### Prompt
For each entry below, please return its exact wording and leave out any picture.
[[ Available records open ]]
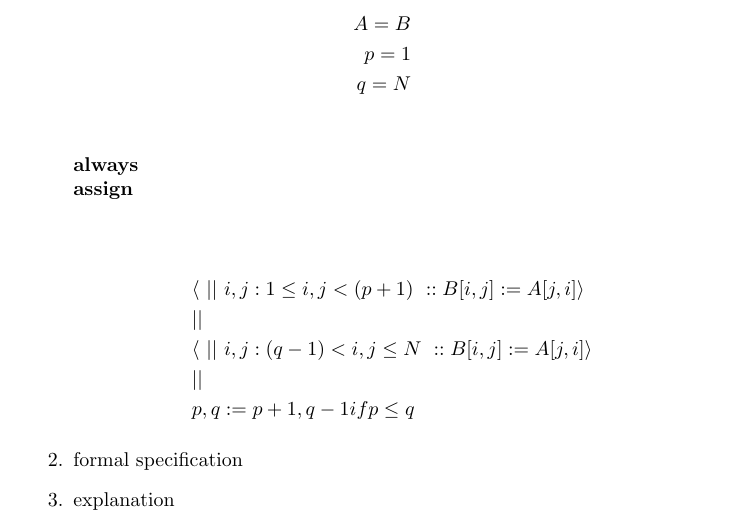
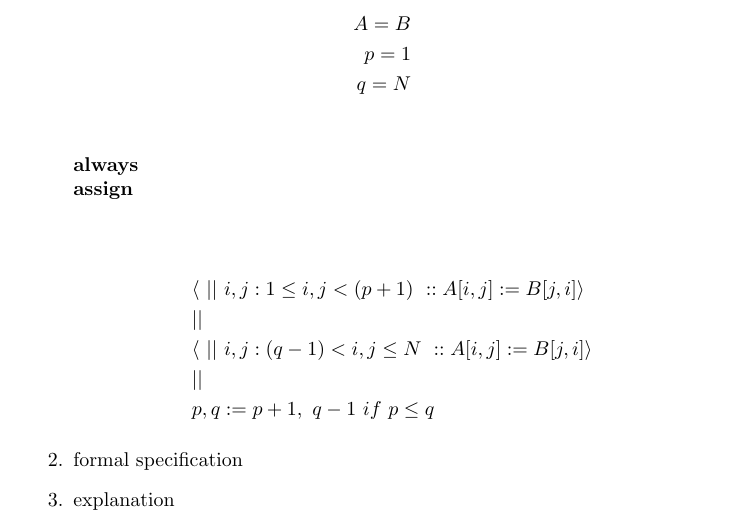
Before and after one commit to hhweeks/SoftwareSpecifications, a LaTeX problem sheet (hw5/HW5 1817.tex): part of the page, cut so that both start at the same text. Compiled offline with pdfLaTeX.

Commit message:
Switched A and B in assign, B is given, so A:=B

```diff
--- a/hw5/HW5 1817.tex
+++ b/hw5/HW5 1817.tex
@@ -35,11 +35,11 @@ q=N\quad&\\
 \textbf{assign}\\
 
 \begin{align*}
-&\langle \ || \ i,j : 1\leq i,j< (p+1) \ :: B[i,j]:=A[j,i] \rangle \\
+&\langle \ || \ i,j : 1\leq i,j< (p+1) \ :: A[i,j]:=B[j,i] \rangle \\
 &||\\
-&\langle \ || \ i,j : (q-1) < i,j \leq N \ :: B[i,j]:=A[j,i] \rangle \\
+&\langle \ || \ i,j : (q-1) < i,j \leq N \ :: A[i,j]:=B[j,i] \rangle \\
 &||\\
-&p,q := p+1, q-1 if p \leq q
+&p,q := p+1,\ q-1\ if\ p \leq q
 \end{align*}
 
 \item formal specification
```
[[ Available records closed ]]
### Your response
Before and after one commit to hhweeks/SoftwareSpecifications, a LaTeX problem sheet (hw5/HW5 1817.tex): part of the page, cut so that both start at the same text. Compiled offline with pdfLaTeX.

Commit message:
Switched A and B in assign, B is given, so A:=B

```diff
--- a/hw5/HW5 1817.tex
+++ b/hw5/HW5 1817.tex
@@ -35,11 +35,11 @@ q=N\quad&\\
 \textbf{assign}\\
 
 \begin{align*}
-&\langle \ || \ i,j : 1\leq i,j< (p+1) \ :: B[i,j]:=A[j,i] \rangle \\
+&\langle \ || \ i,j : 1\leq i,j< (p+1) \ :: A[i,j]:=B[j,i] \rangle \\
 &||\\
-&\langle \ || \ i,j : (q-1) < i,j \leq N \ :: B[i,j]:=A[j,i] \rangle \\
+&\langle \ || \ i,j : (q-1) < i,j \leq N \ :: A[i,j]:=B[j,i] \rangle \\
 &||\\
-&p,q := p+1, q-1 if p \leq q
+&p,q := p+1,\ q-1\ if\ p \leq q
 \end{align*}
 
 \item formal specification
```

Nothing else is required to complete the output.